for people ages 21-39 (full criteria)
Healthy Volunteers
healthy people welcome
study started
estimated completion
Principal Investigator
by Mary Rezk-Hanna (ucla)



Hookah (water-pipe) smoking has quickly grown to become a major global tobacco epidemic among youth; with electronic hookahs more recently increasing in popularity especially among young female adults, who endorse marketing claims that these products are a safer alternative to traditional hookah, but scientific evidence is lacking. The study aims to elucidate the comparative effects of traditional hookah smoking vs. electronic hookah inhalation on human vascular and endothelial function; and examine the role of inflammation and oxidative stress as likely mechanisms in hookah-related cardiovascular disease pathogenesis.


Hookah (water-pipe) smoking is rapidly increasing in popularity worldwide. Contributing to this popularity is the unsubstantiated belief that traditional hookah smoke is detoxified as it passes through the water-pipe. More recently, electronic hookah bowls-containing e-liquid that is heated electrically but inhaled through traditional water-pipes-are increasing in popularity in the United States among young female adults, who endorse marketing claims that these products are even safer than traditional hookah. With traditional hookah, in addition to nicotine and tar, smokers are exposed to carbon-enriched fine particles and significant amounts of carbon monoxide (CO), the latter of which has been shown to constitute an endothelial-dependent vasodilator. Though toxicant exposure is much lower than traditional hookah and without any CO exposure, e-hookah bowls deliver nicotine and fine particles that constitute putative vascular toxins. The main objective of this project is to investigate the comparative effects of traditional hookah smoking versus electronic hookah bowl inhalation on endothelial and vascular function and their mechanistic role in the development of cardiovascular disease. Specifically, the investigators will examine the role of oxidative stress and inflammation as potential mechanisms of action in hookah-induced cardiovascular disease. The investigators will test the hypothesis that; 1) in the absence of charcoal briquettes and virtually any CO exposure, e-hookah bowl inhalation acutely impairs endothelial function and evokes acute central stiffness, opposite from the endothelial function augmentation observed after traditional hookah smoking, which is likely mediated by the large CO boost emitted from burning charcoal briquettes used to heat the flavored tobacco; and 2) the processes of oxidative stress and inflammation play a pivotal mechanistic role underlying these vascular changes. In a cross-over study comparing traditional hookah smoking to e-hookah bowl inhalation, the investigators will assess endothelial function measured by brachial artery flow-mediated dilation and aortic stiffness by pulse wave velocity and augmentation index in 18 young healthy hookah smokers 21-39 years old, before and after ad lib 30-minute smoking/ inhalation session. To test for oxidative stress mediation, the investigators will determine if any acute impairment in endothelial function after e-hookah can be prevented by intravenous Vitamin C infusion, a potent anti-oxidant. Antioxidant defensive buffers, such as protective HDL or paraoxonase-1 activity, or an increase in oxidized lipoproteins will be collected. To test for inflammatory mediation, biomarkers including anti-inflammatory cytokine IL-10 and pro-inflammatory cytokines hsCRP, TNF-α, IL-6, IL-8 will be collected before and after the sessions as well as smoking exposure biomarkers (plasma nicotine and expired CO). The results of this proposal: (a) stand to fill in gaps in our mechanistic understanding of the comparative effect of traditional vs. e-hookah bowl on vascular and endothelial function; and (b) help inform policy decisions by the FDA about regulation of hookah products.
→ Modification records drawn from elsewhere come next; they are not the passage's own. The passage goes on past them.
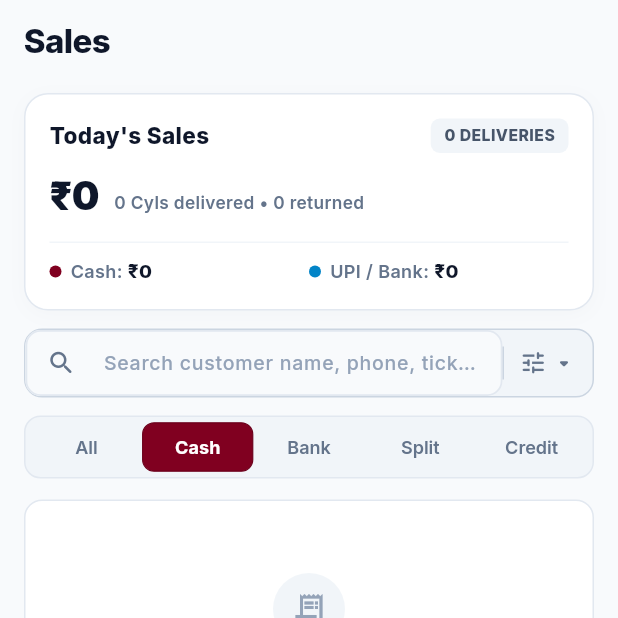
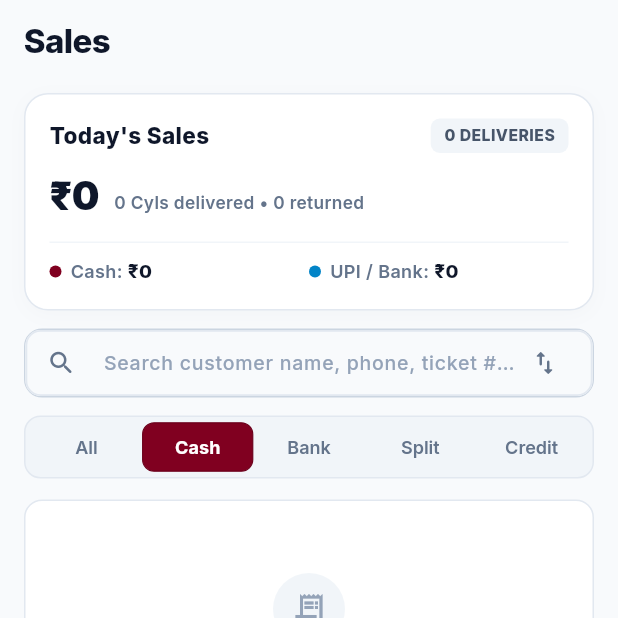
Before and after one commit to ajil212390/VanSalesSystemFull, a Flutter app: the OrdersScreen screen opened directly, on a phone screen of 412 x 824 dp, the top half of it. Run offline on Flutter 3.47's test engine with Material 3 defaults, Android fonts, the phone set to English and light mode, and no system bars; our stand-ins replace google_fonts, share_plus, shared_preferences; accounts and stored records are empty; network calls fail.

Commit message:
feat: add core views, driver orders screen, and payment list page

```diff
--- a/driver_app/lib/screens/orders_screen.dart
+++ b/driver_app/lib/screens/orders_screen.dart
@@ -229,7 +229,7 @@ class _OrdersScreenState extends State<OrdersScreen> with WidgetsBindingObserver
   );
 }
 
-  // ================= 1. SEARCH BAR WITH SORTING DROPDOWN =================
+  // ================= 1. SEARCH BAR WITH SEAMLESSLY BLENDED SORT ICON =================
   Widget _buildSearchBar() {
     final isFocused = _searchFocusNode.hasFocus;
 
@@ -244,10 +244,7 @@ class _OrdersScreenState extends State<OrdersScreen> with WidgetsBindingObserver
           width: isFocused ? 1.4 : 1.0,
         ),
       ),
-      child: Row(
-        crossAxisAlignment: CrossAxisAlignment.center,
-        children: [
-          Expanded(
+      child: Center(
         child: TextField(
           controller: _searchController,
           focusNode: _searchFocusNode,
@@ -272,82 +269,102 @@ class _OrdersScreenState extends State<OrdersScreen> with WidgetsBindingObserver
               color: isFocused ? const Color(0xFF800020) : const Color(0xFF64748B),
               size: 20,
             ),
-                suffixIcon: _searchQuery.isNotEmpty
-                    ? IconButton(
-                        splashRadius: 18,
-                        icon: const Icon(Icons.cancel_rounded, size: 18, color: Color(0xFF64748B)),
-                        onPressed: () {
+            suffixIcon: Row(
+              mainAxisSize: MainAxisSize.min,
+              crossAxisAlignment: CrossAxisAlignment.center,
+              children: [
+                if (_searchQuery.isNotEmpty)
+                  GestureDetector(
+                    onTap: () {
                       _searchController.clear();
                       setState(() => _searchQuery = '');
                     },
-                      )
-                    : null,
+                    child: const Padding(
+                      padding: EdgeInsets.symmetric(horizontal: 4),
+                      child: Icon(Icons.cancel_rounded, size: 18, color: Color(0xFF94A3B8)),
+                    ),
+                  ),
+                _buildSortMenu(),
+                const SizedBox(width: 6),
+              ],
+            ),
             border: InputBorder.none,
             isDense: true,
             contentPadding: const EdgeInsets.symmetric(horizontal: 14, vertical: 12),
           ),
         ),
       ),
-          // Subtle Divider
-          Container(
-            width: 1,
-            height: 22,
-            color: const Color(0xFFCBD5E1),
-          ),
-          // Sort Options Dropdown Menu Button at right end
-          _buildSortMenu(),
-        ],
-      ),
-    );
-  }
-
-  // ================= 1.1 SORT DROPDOWN MENU =================
+    );
+  }
+
+  // ================= 1.1 SEAMLESS BLENDED SORT DROPDOWN =================
   Widget _buildSortMenu() {
     final isCustomSort = _selectedSort != 'newest';
 
-    return PopupMenuButton<String>(
+    return Theme(
+      data: Theme.of(context).copyWith(
+        splashColor: Colors.transparent,
+        highlightColor: Colors.transparent,
+      ),
+      child: PopupMenuButton<String>(
         tooltip: 'Sort sales',
         initialValue: _selectedSort,
+        offset: const Offset(0, 38),
+        elevation: 8,
+        shadowColor: const Color(0x1F0F172A),
+        shape: RoundedRectangleBorder(
+          borderRadius: BorderRadius.circular(14),
+          side: const BorderSide(color: Color(0xFFE2E8F0), width: 1),
+        ),
+        color: Colors.white,
+        padding: EdgeInsets.zero,
         onSelected: (String value) {
           setState(() {
             _selectedSort = value;
           });
         },
-      position: PopupMenuPosition.under,
-      shape: RoundedRectangleBorder(
-        borderRadius: BorderRadius.circular(12),
-        side: const BorderSide(color: Color(0xFFE2E8F0)),
-      ),
-      color: Colors.white,
-      elevation: 6,
-      splashRadius: 20,
-      child: Padding(
-        padding: const EdgeInsets.symmetric(horizontal: 10, vertical: 8),
-        child: Row(
-          mainAxisSize: MainAxisSize.min,
+        child: Container(
+          width: 32,
+          height: 32,
+          decoration: BoxDecoration(
+            color: isCustomSort ? const Color(0xFFFDF2F4) : Colors.transparent,
+            borderRadius: BorderRadius.circular(8),
+          ),
+          child: Center(
+            child: Stack(
+              alignment: Alignment.center,
               children: [
                 Icon(
-              Icons.tune_rounded,
-              size: 19,
+                  Icons.swap_vert_rounded,
+                  size: 20,
                   color: isCustomSort ? const Color(0xFF800020) : const Color(0xFF64748B),
                 ),
-            const SizedBox(width: 2),
-            Icon(
-              Icons.arrow_drop_down_rounded,
-              size: 18,
-              color: isCustomSort ? const Color(0xFF800020) : const Color(0xFF64748B),
-            ),
-          ],
+                if (isCustomSort)
+                  Positioned(
+                    top: 4,
+                    right: 4,
+                    child: Container(
+                      width: 5,
+                      height: 5,
+                      decoration: const BoxDecoration(
+                        color: Color(0xFF800020),
+                        shape: BoxShape.circle,
+                      ),
+                    ),
+                  ),
+              ],
+            ),
           ),
         ),
         itemBuilder: (BuildContext context) => <PopupMenuEntry<String>>[
           PopupMenuItem<String>(
             value: 'newest',
+            height: 42,
             child: Row(
               children: [
                 Icon(
                   Icons.access_time_rounded,
-                size: 18,
+                  size: 17,
                   color: _selectedSort == 'newest' ? const Color(0xFF800020) : const Color(0xFF64748B),
                 ),
                 const SizedBox(width: 10),
@@ -355,24 +372,25 @@ class _OrdersScreenState extends State<OrdersScreen> with WidgetsBindingObserver
                   child: Text(
                     'Newest First (Default)',
                     style: GoogleFonts.inter(
-                    fontSize: 13,
+                      fontSize: 12.5,
                       fontWeight: _selectedSort == 'newest' ? FontWeight.w700 : FontWeight.w500,
                       color: _selectedSort == 'newest' ? const Color(0xFF800020) : const Color(0xFF0F172A),
                     ),
                   ),
                 ),
                 if (_selectedSort == 'newest')
-                const Icon(Icons.check_rounded, size: 18, color: Color(0xFF800020)),
+                  const Icon(Icons.check_rounded, size: 17, color: Color(0xFF800020)),
               ],
             ),
           ),
           PopupMenuItem<String>(
             value: 'oldest',
+            height: 42,
             child: Row(
               children: [
                 Icon(
                   Icons.history_rounded,
-                size: 18,
+                  size: 17,
                   color: _selectedSort == 'oldest' ? const Color(0xFF800020) : const Color(0xFF64748B),
                 ),
                 const SizedBox(width: 10),
@@ -380,25 +398,26 @@ class _OrdersScreenState extends State<OrdersScreen> with WidgetsBindingObserver
                   child: Text(
                     'Oldest First',
                     style: GoogleFonts.inter(
-                    fontSize: 13,
+                      fontSize: 12.5,
                       fontWeight: _selectedSort == 'oldest' ? FontWeight.w700 : FontWeight.w500,
                       color: _selectedSort == 'oldest' ? const Color(0xFF800020) : const Color(0xFF0F172A),
                     ),
                   ),
                 ),
                 if (_selectedSort == 'oldest')
-                const Icon(Icons.check_rounded, size: 18, color: Color(0xFF800020)),
+                  const Icon(Icons.check_rounded, size: 17, color: Color(0xFF800020)),
               ],
             ),
           ),
           const PopupMenuDivider(height: 1),
           PopupMenuItem<String>(
             value: 'price_high_low',
+            height: 42,
             child: Row(
               children: [
                 Icon(
                   Icons.arrow_downward_rounded,
-                size: 18,
+                  size: 17,
                   color: _selectedSort == 'price_high_low' ? const Color(0xFF800020) : const Color(0xFF64748B),
                 ),
                 const SizedBox(width: 10),
@@ -406,24 +425,25 @@ class _OrdersScreenState extends State<OrdersScreen> with WidgetsBindingObserver
                   child: Text(
                     'Price: High to Low',
                     style: GoogleFonts.inter(
-                    fontSize: 13,
+                      fontSize: 12.5,
                       fontWeight: _selectedSort == 'price_high_low' ? FontWeight.w700 : FontWeight.w500,
                       color: _selectedSort == 'price_high_low' ? const Color(0xFF800020) : const Color(0xFF0F172A),
                     ),
                   ),
                 ),
                 if (_selectedSort == 'price_high_low')
-                const Icon(Icons.check_rounded, size: 18, color: Color(0xFF800020)),
+                  const Icon(Icons.check_rounded, size: 17, color: Color(0xFF800020)),
               ],
             ),
           ),
           PopupMenuItem<String>(
             value: 'price_low_high',
+            height: 42,
             child: Row(
               children: [
                 Icon(
                   Icons.arrow_upward_rounded,
-                size: 18,
+                  size: 17,
                   color: _selectedSort == 'price_low_high' ? const Color(0xFF800020) : const Color(0xFF64748B),
                 ),
                 const SizedBox(width: 10),
@@ -431,18 +451,19 @@ class _OrdersScreenState extends State<OrdersScreen> with WidgetsBindingObserver
                   child: Text(
                     'Price: Low to High',
                     style: GoogleFonts.inter(
-                    fontSize: 13,
+                      fontSize: 12.5,
                       fontWeight: _selectedSort == 'price_low_high' ? FontWeight.w700 : FontWeight.w500,
                       color: _selectedSort == 'price_low_high' ? const Color(0xFF800020) : const Color(0xFF0F172A),
                     ),
                   ),
                 ),
                 if (_selectedSort == 'price_low_high')
-                const Icon(Icons.check_rounded, size: 18, color: Color(0xFF800020)),
-            ],
-          ),
-        ),
-      ],
+                  const Icon(Icons.check_rounded, size: 17, color: Color(0xFF800020)),
+              ],
+            ),
+          ),
+        ],
+      ),
     );
   }
 
```
Also changed, not shown: 2 other files. Lines whose indentation alone changed are shown as unchanged.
Smoking Endothelial Dysfunction Traditional hookah smoking Electronic hookah inhalation Endothelial function Arterial Stiffness Biomarkers of


You can join if…

Open to people ages 21-39

  • 21-39 years old hookah smokers: smoked hookah >12x in last 12 months
  • no history of illicit drugs or marijuana
  • no evidence of cardiopulmonary disease by history/ physical
  • no diabetes: fasting blood glucose <100 mg/dl
  • BP<140/90mmHg
  • resting HR<100 bpm
  • BMI<30kg•m2
  • no prescription medication

You CAN'T join if...

  • exhaled CO>10 ppm (smoking non-abstinence)
  • positive pregnancy test
  • psychiatric illness


  • University of California, Los Angeles accepting new patients
    Los Angeles California 90095-8361 United States

Lead Scientist at University of California Health


accepting new patients
Start Date
Completion Date
University of California, Los Angeles
Study Type
Last Updated